“The professor’s contention fails to recognize the nuances of the subject matter and addresses it with broad sweeping accusations spoken in misguided generalities. Moreover, erroneous claims of this kind are also being used to wrongly deface and pull down memorials of our nation’s founders. I am no supporter of the ugly and abominable doctrine of white supremacy, and neither am I complicit with it. But the professor’s position is not only complicit with, but also endorses lawlessness, rebellion, and revolution.
“If these monuments should be removed, it should be done via the democratic process. I suggest to undermine the democratic process presents the opportunity for greater evils to excel than any alleged symbolic expressions of racism.”
In an article that asks, “What Does the Bible Say about Removing Statues?” Dr. Jim Dennison draws attention to the fact that numerous characters in the Bible had severe character flaws and committed egregious sins. “Should pictures and artworks depicting them be removed?” asks Dennison. He adds:
“Former House Speaker Newt Gingrich writes: ‘President Franklin Delano Roosevelt worked with segregationists, refused to rescue Jews seeking to flee Germany, and locked up Japanese Americans in camps which later led to the United States paying compensation for such a clear injustice. Should we remove the FDR Memorial on the Mall?”

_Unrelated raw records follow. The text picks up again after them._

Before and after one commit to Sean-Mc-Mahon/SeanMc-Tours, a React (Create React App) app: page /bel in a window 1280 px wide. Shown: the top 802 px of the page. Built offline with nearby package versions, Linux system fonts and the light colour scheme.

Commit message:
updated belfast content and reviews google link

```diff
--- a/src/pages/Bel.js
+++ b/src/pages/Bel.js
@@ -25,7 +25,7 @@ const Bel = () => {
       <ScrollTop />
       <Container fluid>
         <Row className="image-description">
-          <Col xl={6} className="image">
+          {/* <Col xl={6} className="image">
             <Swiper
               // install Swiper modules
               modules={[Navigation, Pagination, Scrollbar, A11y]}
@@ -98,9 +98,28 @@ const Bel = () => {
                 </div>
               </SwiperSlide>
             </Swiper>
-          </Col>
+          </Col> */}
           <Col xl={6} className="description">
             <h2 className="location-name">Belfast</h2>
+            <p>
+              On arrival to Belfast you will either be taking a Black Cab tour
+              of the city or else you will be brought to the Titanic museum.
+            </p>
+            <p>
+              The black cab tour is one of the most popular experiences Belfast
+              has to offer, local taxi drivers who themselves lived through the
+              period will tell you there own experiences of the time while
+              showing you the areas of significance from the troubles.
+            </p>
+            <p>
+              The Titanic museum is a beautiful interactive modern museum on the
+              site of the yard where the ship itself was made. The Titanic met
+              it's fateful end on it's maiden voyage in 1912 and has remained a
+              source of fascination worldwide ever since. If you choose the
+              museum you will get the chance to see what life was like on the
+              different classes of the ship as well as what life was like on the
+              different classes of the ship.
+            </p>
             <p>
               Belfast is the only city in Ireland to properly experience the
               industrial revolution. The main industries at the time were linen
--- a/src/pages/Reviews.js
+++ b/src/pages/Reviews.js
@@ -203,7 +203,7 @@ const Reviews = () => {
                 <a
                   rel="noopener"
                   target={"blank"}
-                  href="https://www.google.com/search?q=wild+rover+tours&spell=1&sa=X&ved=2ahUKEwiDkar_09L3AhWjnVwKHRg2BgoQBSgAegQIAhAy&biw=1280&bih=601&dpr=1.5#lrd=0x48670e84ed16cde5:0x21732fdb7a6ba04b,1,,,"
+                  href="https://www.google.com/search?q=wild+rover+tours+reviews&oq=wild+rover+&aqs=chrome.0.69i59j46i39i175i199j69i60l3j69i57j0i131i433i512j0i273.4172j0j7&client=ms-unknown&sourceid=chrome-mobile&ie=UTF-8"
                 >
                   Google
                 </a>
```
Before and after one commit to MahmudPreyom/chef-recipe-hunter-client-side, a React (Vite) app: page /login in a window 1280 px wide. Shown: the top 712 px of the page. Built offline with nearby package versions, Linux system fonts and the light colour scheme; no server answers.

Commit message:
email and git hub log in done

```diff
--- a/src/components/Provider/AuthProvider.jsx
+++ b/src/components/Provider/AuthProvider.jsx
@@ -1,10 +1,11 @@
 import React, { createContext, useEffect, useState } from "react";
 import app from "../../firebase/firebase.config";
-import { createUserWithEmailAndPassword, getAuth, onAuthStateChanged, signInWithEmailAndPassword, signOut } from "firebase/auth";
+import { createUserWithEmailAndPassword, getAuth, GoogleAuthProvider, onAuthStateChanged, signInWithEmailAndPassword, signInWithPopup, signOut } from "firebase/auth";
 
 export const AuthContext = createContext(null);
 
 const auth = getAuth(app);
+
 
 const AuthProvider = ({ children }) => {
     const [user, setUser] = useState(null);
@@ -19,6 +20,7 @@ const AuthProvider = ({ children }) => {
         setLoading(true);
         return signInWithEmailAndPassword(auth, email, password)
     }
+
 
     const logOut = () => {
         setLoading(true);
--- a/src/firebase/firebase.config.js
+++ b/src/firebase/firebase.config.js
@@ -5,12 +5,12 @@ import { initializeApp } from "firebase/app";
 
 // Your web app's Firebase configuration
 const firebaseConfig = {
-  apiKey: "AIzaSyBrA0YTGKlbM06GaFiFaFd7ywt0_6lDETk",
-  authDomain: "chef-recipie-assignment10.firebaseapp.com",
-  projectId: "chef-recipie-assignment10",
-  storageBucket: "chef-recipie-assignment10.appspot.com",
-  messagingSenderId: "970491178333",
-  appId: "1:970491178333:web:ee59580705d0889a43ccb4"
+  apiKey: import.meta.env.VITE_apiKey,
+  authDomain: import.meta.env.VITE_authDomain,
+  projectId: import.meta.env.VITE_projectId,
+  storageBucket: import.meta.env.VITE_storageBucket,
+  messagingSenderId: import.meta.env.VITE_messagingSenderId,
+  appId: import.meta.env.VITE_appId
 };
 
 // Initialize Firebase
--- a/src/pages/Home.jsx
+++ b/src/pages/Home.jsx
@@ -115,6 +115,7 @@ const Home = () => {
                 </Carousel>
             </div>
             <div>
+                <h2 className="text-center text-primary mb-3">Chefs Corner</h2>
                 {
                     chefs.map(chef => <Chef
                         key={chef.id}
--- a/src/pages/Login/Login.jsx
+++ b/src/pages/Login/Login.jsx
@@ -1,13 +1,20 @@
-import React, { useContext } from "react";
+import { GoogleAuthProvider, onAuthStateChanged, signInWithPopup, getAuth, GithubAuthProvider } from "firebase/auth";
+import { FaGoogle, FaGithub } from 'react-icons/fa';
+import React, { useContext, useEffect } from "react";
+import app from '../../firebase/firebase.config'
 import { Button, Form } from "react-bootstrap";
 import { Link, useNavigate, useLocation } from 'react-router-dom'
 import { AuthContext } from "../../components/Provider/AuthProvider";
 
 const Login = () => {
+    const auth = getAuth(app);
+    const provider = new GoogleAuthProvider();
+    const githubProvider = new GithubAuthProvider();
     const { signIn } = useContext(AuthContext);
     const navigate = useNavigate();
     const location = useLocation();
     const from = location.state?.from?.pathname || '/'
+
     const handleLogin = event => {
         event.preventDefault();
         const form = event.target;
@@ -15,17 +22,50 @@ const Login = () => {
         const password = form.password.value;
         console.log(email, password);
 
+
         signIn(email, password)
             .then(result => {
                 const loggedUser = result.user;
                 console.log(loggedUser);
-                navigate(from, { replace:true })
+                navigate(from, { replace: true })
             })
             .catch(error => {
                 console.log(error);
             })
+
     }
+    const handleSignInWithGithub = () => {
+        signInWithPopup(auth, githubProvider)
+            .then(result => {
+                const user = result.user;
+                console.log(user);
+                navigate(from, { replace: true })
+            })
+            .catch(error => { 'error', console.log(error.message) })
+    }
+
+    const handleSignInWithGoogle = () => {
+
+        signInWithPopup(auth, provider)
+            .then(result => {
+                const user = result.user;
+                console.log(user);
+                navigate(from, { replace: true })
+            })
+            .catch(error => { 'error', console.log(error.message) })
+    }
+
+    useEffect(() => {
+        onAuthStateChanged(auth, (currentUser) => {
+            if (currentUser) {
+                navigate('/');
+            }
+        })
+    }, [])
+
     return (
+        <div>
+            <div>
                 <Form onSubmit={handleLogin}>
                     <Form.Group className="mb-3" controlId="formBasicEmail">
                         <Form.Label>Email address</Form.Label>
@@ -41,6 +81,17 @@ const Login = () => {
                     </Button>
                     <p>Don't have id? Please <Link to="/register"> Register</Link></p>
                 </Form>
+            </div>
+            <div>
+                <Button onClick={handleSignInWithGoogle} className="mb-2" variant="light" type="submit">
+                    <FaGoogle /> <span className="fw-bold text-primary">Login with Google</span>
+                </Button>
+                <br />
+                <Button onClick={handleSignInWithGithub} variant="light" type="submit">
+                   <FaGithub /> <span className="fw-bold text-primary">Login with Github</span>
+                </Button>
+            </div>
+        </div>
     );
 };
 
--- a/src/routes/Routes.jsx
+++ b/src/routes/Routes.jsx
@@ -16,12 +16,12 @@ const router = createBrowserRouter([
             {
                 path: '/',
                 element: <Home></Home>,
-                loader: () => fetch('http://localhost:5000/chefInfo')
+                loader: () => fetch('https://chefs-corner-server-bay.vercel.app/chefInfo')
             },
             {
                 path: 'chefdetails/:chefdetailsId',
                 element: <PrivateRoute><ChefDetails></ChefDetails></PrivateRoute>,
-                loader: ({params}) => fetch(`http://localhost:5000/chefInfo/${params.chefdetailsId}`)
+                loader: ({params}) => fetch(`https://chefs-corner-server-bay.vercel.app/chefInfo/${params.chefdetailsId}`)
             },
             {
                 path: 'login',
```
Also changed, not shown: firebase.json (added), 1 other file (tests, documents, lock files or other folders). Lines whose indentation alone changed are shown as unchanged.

“Historian David Greenberg responded last year to newly revealed FBI records about Dr. Martin Luther King, Jr. that make very unfavorable allegations. Greenberg notes: ‘Even if the ugliest charges against King are bolstered by additional evidence, that doesn’t mean we should talk about renaming Martin Luther King Day, tearing down statues of him, or stripping him of his Nobel Prize. In recent years, we’ve had altogether too much wrecking-ball history—history that takes public or private flaws or failings as reason to cast extraordinary men and women out of our political or artistic pantheons. Historians know that even the most admirable figures from our past were flawed, mortal beings—bad parents or bad spouses, capable of violence or cruelty, beholden to sexist or racist ideas, venal or megalomaniac, dishonest or predatory. Awareness of these qualities doesn’t mean despising figures once held up as heroes. Rather, it gives us a more complete and nuanced picture of the people who shaped our world.’”
Denison concludes, “[D]ecisions regarding public art should be made by the public. Scripture teaches, ‘Let every person be subject to the governing authorities. For there is no authority except from God, and those that exist have been instituted by God’ (Romans 13:1). In our context, this principle endorses the rule of law in its local and national expressions.”
“We can have our respective views on the meaning of Confederate monuments and what should be done with them. We should express those views with civility and kindness,” said Creech. “But where there shouldn’t be disagreement is in what manner those views get expressed. It’s both alarming and disappointing when a professor of theology and ethics at a Christian University validates anarchy.”